• _TRY IT_
The records that follow must be repeated exactly, except for their pictures.

Stored items from a collection:
=-=-=

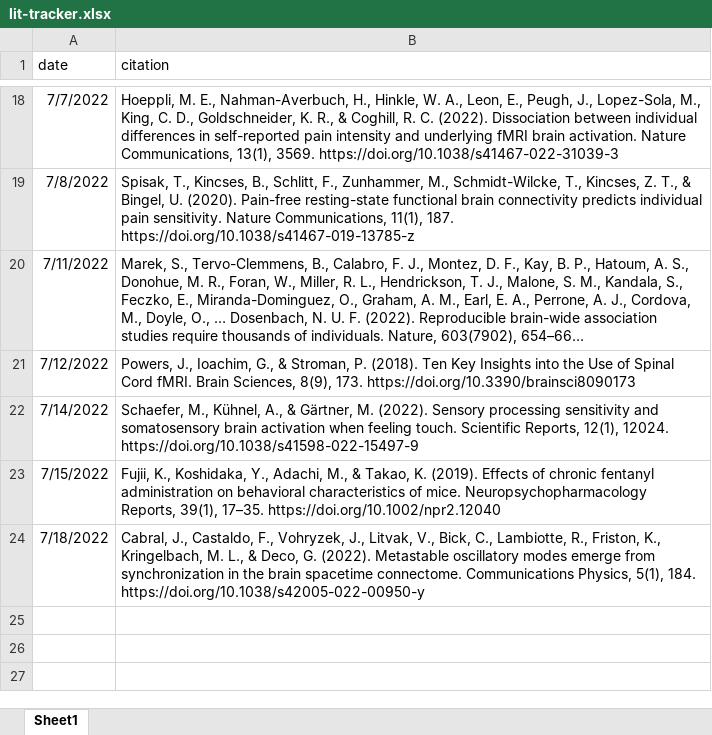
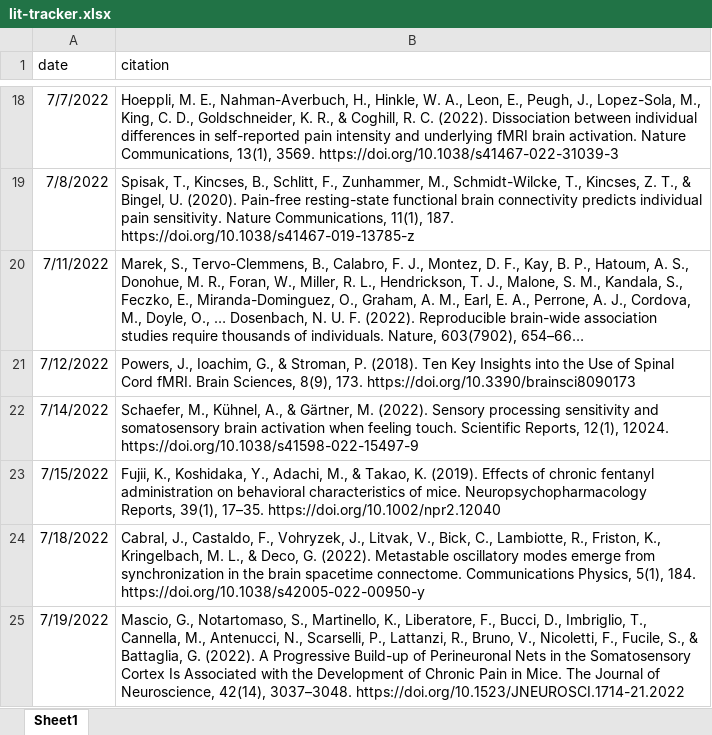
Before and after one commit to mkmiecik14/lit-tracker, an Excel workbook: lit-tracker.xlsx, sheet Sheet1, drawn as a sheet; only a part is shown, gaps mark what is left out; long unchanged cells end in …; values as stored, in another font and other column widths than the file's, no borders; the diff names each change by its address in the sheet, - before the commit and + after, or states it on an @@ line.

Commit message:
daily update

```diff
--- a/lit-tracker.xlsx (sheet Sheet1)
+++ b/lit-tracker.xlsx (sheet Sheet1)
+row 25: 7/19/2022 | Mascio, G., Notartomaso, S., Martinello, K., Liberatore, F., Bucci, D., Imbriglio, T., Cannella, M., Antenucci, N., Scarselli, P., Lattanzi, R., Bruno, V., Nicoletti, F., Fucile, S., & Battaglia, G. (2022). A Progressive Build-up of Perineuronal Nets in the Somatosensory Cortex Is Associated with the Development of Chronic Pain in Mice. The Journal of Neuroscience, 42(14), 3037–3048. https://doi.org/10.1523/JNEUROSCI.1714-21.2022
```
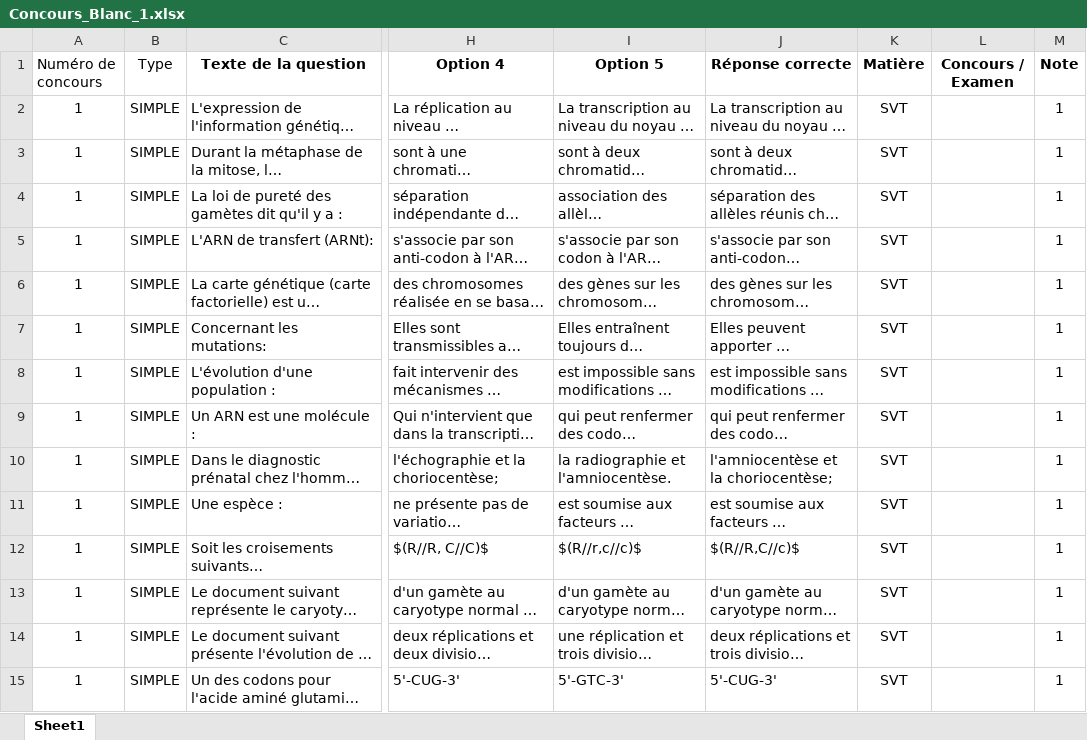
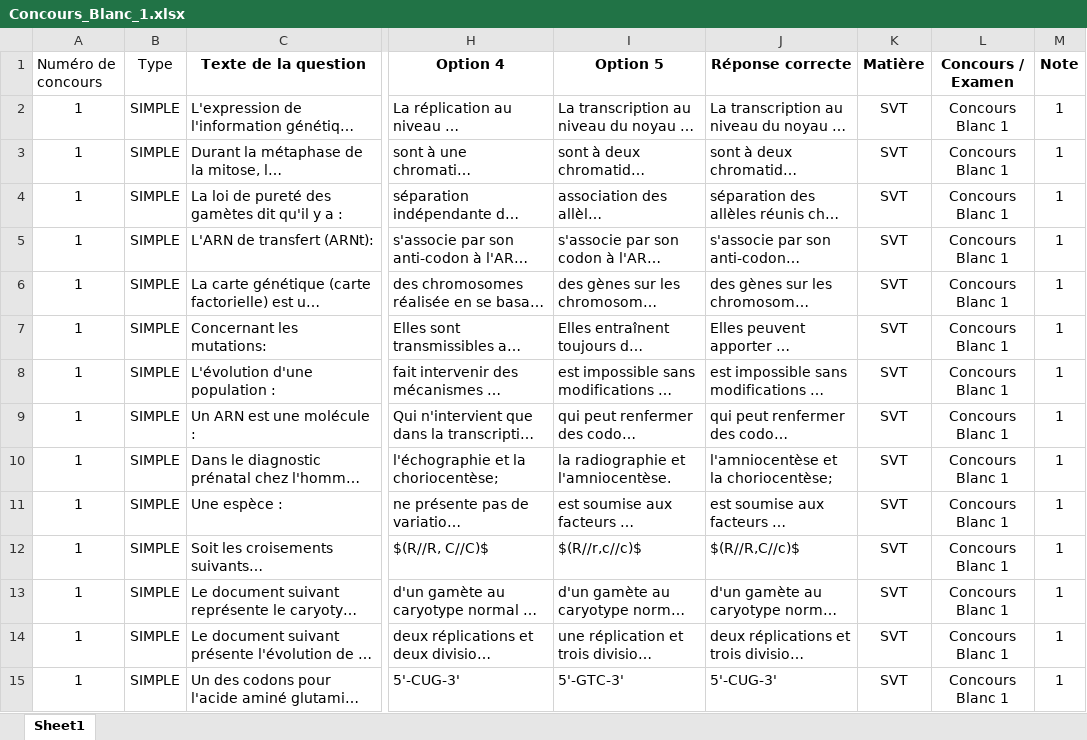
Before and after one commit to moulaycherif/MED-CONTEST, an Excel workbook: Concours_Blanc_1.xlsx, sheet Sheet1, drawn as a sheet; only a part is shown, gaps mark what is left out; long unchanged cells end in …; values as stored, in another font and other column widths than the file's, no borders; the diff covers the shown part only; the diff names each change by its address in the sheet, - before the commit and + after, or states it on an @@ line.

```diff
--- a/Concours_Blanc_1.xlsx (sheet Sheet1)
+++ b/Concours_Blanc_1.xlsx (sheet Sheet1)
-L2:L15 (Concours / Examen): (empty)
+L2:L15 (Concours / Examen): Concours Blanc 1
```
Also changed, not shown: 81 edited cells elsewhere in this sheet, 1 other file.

=-=-=

• _ANSWER TO THE PROBLEM_
Before and after one commit to mkmiecik14/lit-tracker, an Excel workbook: lit-tracker.xlsx, sheet Sheet1, drawn as a sheet; only a part is shown, gaps mark what is left out; long unchanged cells end in …; values as stored, in another font and other column widths than the file's, no borders; the diff names each change by its address in the sheet, - before the commit and + after, or states it on an @@ line.

Commit message:
daily update

```diff
--- a/lit-tracker.xlsx (sheet Sheet1)
+++ b/lit-tracker.xlsx (sheet Sheet1)
+row 25: 7/19/2022 | Mascio, G., Notartomaso, S., Martinello, K., Liberatore, F., Bucci, D., Imbriglio, T., Cannella, M., Antenucci, N., Scarselli, P., Lattanzi, R., Bruno, V., Nicoletti, F., Fucile, S., & Battaglia, G. (2022). A Progressive Build-up of Perineuronal Nets in the Somatosensory Cortex Is Associated with the Development of Chronic Pain in Mice. The Journal of Neuroscience, 42(14), 3037–3048. https://doi.org/10.1523/JNEUROSCI.1714-21.2022
```
Before and after one commit to moulaycherif/MED-CONTEST, an Excel workbook: Concours_Blanc_1.xlsx, sheet Sheet1, drawn as a sheet; only a part is shown, gaps mark what is left out; long unchanged cells end in …; values as stored, in another font and other column widths than the file's, no borders; the diff covers the shown part only; the diff names each change by its address in the sheet, - before the commit and + after, or states it on an @@ line.

```diff
--- a/Concours_Blanc_1.xlsx (sheet Sheet1)
+++ b/Concours_Blanc_1.xlsx (sheet Sheet1)
-L2:L15 (Concours / Examen): (empty)
+L2:L15 (Concours / Examen): Concours Blanc 1
```
Also changed, not shown: 81 edited cells elsewhere in this sheet, 1 other file.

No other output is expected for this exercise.